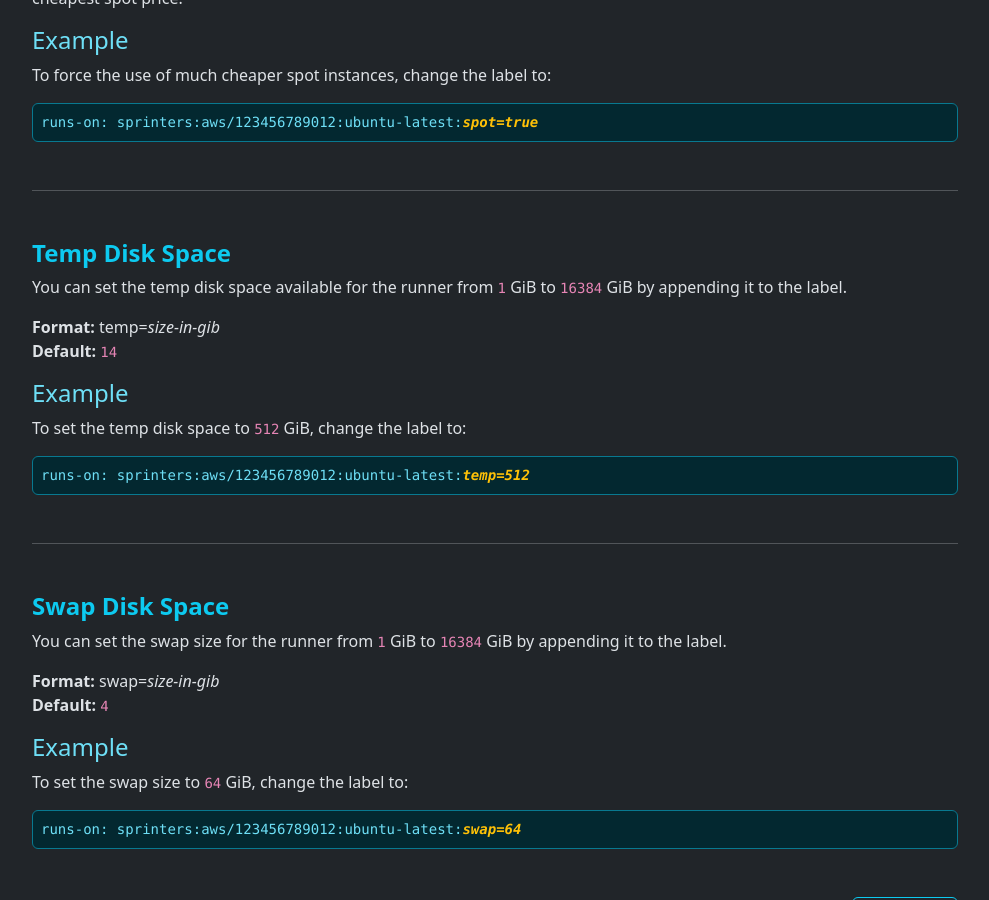
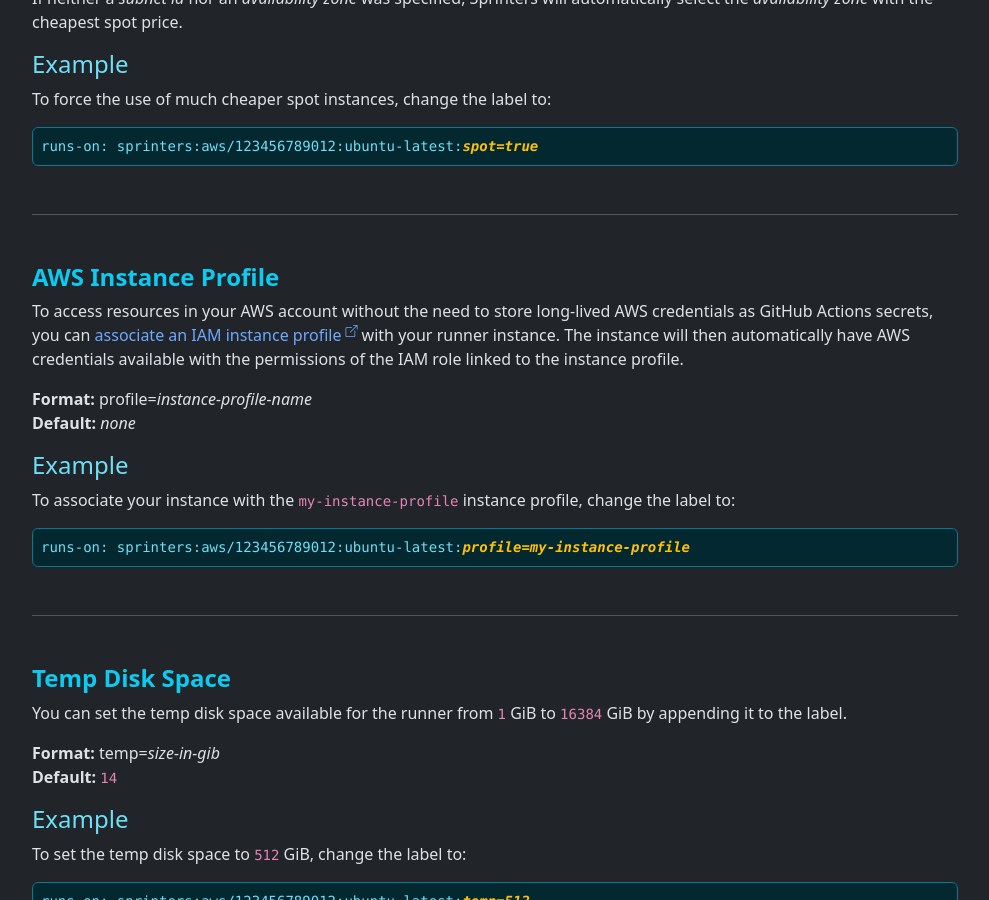
Before and after one commit to sprinters-sh/sprinters.sh, a Jekyll site: the page built from docs/label.md, in a window 1280 px wide and 900 px high, scrolled down 5861 px. Shown: the whole window, without its empty margins (240-1229 px from the left). Built offline with Jekyll 4.4.1, drawn with Linux system fonts in a browser that asks for light colours.

Commit message:
AWS instance profile support

```diff
--- a/_data/new.yml
+++ b/_data/new.yml
@@ -1,3 +1,9 @@
+- date: "2025-02-15"
+  title: "AWS instance profile support"
+  href: "/docs/label#instance-profile"
+  image: "/assets/new/2025-02-15-instance-profile.png"
+  details: "You can now access resources in your AWS account from your runners without the need to store long-lived AWS credentials as GitHub Actions secrets. By appending an IAM instance profile name to your label, your runner instance will automatically have AWS credentials available with the permissions of the IAM role linked to that instance profile."
+
 - date: "2025-02-13"
   title: "AWS <code>c7i</code>, <code>c7i-flex</code> and <code>r7i</code> instance support"
   href: "/docs/label#instance-type"
--- a/docs/label.md
+++ b/docs/label.md
@@ -71,6 +71,7 @@
 - [AWS Placement (Region / VPC / Availability Zone / Subnet)](#placement)
 - [AWS Instance Type](#instance-type)
 - [AWS Spot Instances](#spot)
+- [AWS Instance Profile](#instance-profile)
 - [Temp Disk Space](#temp)
 - [Swap Disk Space](#swap)
 
@@ -254,6 +255,25 @@
 ---
 {: .mt-5 }
 
+{% include h3.html id="instance-profile" text="AWS Instance Profile" %}
+To access resources in your AWS account without the need to store long-lived AWS credentials as GitHub Actions secrets,
+you can {% include external-link.html text="associate an IAM instance profile" href="https://docs.aws.amazon.com/AWSEC2/latest/UserGuide/iam-roles-for-amazon-ec2.html" %} with
+your runner instance. The instance will then automatically have AWS credentials available with the permissions of
+the IAM role linked to the instance profile.
+
+**Format:** profile=_instance-profile-name_\
+**Default:** _none_
+
+{% include h4.html text="Example" %}
+To associate your instance with the `my-instance-profile` instance profile, change the label to:
+
+<div class="alert alert-info font-monospace p-0 mb-3 position-relative" role="alert">
+    <pre class="mb-0 p-2 fs-7">runs-on: sprinters:aws/123456789012:ubuntu-latest:<span class="fw-bold fst-italic text-warning">profile=my-instance-profile</span></pre>
+</div>
+
+---
+{: .mt-5 }
+
 {% include h3.html id="temp" text="Temp Disk Space" %}
 You can set the temp disk space available for the runner from `1` GiB to `16384` GiB by appending it to the label.
 
--- a/index.html
+++ b/index.html
@@ -4,8 +4,8 @@
 ---
 
 <div class="mt-5 mb-6 mx-auto text-center">
-    <a href="/new#2025-02-13" class="px-3 py-2 bg-info-subtle rounded-pill border border-info text-info fs-8 fs-md-6">
-        <strong class="text-body">New:</strong> AWS <code>c7i</code>, <code>c7i-flex</code> and <code>r7i</code> instance support
+    <a href="/new#2025-02-15" class="px-3 py-2 bg-info-subtle rounded-pill border border-info text-info fs-8 fs-md-6">
+        <strong class="text-body">New:</strong> AWS instance profile support
         <i class="bi bi-arrow-right"></i>
     </a>
 </div>
```
Also changed, not shown: docs/security.md (+15 -8 lines), assets/new/2025-02-15-instance-profile.png (added).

___

Repeat the records word for word and drop any pictures.

Before and after one commit to sprinters-sh/sprinters.sh, a Jekyll site: the page built from docs/label.md, in a window 1280 px wide and 900 px high, scrolled down 5861 px. Shown: the whole window, without its empty margins (240-1229 px from the left). Built offline with Jekyll 4.4.1, drawn with Linux system fonts in a browser that asks for light colours.

Commit message:
AWS instance profile support

```diff
--- a/_data/new.yml
+++ b/_data/new.yml
@@ -1,3 +1,9 @@
+- date: "2025-02-15"
+  title: "AWS instance profile support"
+  href: "/docs/label#instance-profile"
+  image: "/assets/new/2025-02-15-instance-profile.png"
+  details: "You can now access resources in your AWS account from your runners without the need to store long-lived AWS credentials as GitHub Actions secrets. By appending an IAM instance profile name to your label, your runner instance will automatically have AWS credentials available with the permissions of the IAM role linked to that instance profile."
+
 - date: "2025-02-13"
   title: "AWS <code>c7i</code>, <code>c7i-flex</code> and <code>r7i</code> instance support"
   href: "/docs/label#instance-type"
--- a/docs/label.md
+++ b/docs/label.md
@@ -71,6 +71,7 @@
 - [AWS Placement (Region / VPC / Availability Zone / Subnet)](#placement)
 - [AWS Instance Type](#instance-type)
 - [AWS Spot Instances](#spot)
+- [AWS Instance Profile](#instance-profile)
 - [Temp Disk Space](#temp)
 - [Swap Disk Space](#swap)
 
@@ -254,6 +255,25 @@
 ---
 {: .mt-5 }
 
+{% include h3.html id="instance-profile" text="AWS Instance Profile" %}
+To access resources in your AWS account without the need to store long-lived AWS credentials as GitHub Actions secrets,
+you can {% include external-link.html text="associate an IAM instance profile" href="https://docs.aws.amazon.com/AWSEC2/latest/UserGuide/iam-roles-for-amazon-ec2.html" %} with
+your runner instance. The instance will then automatically have AWS credentials available with the permissions of
+the IAM role linked to the instance profile.
+
+**Format:** profile=_instance-profile-name_\
+**Default:** _none_
+
+{% include h4.html text="Example" %}
+To associate your instance with the `my-instance-profile` instance profile, change the label to:
+
+<div class="alert alert-info font-monospace p-0 mb-3 position-relative" role="alert">
+    <pre class="mb-0 p-2 fs-7">runs-on: sprinters:aws/123456789012:ubuntu-latest:<span class="fw-bold fst-italic text-warning">profile=my-instance-profile</span></pre>
+</div>
+
+---
+{: .mt-5 }
+
 {% include h3.html id="temp" text="Temp Disk Space" %}
 You can set the temp disk space available for the runner from `1` GiB to `16384` GiB by appending it to the label.
 
--- a/index.html
+++ b/index.html
@@ -4,8 +4,8 @@
 ---
 
 <div class="mt-5 mb-6 mx-auto text-center">
-    <a href="/new#2025-02-13" class="px-3 py-2 bg-info-subtle rounded-pill border border-info text-info fs-8 fs-md-6">
-        <strong class="text-body">New:</strong> AWS <code>c7i</code>, <code>c7i-flex</code> and <code>r7i</code> instance support
+    <a href="/new#2025-02-15" class="px-3 py-2 bg-info-subtle rounded-pill border border-info text-info fs-8 fs-md-6">
+        <strong class="text-body">New:</strong> AWS instance profile support
         <i class="bi bi-arrow-right"></i>
     </a>
 </div>
```
Also changed, not shown: docs/security.md (+15 -8 lines), assets/new/2025-02-15-instance-profile.png (added).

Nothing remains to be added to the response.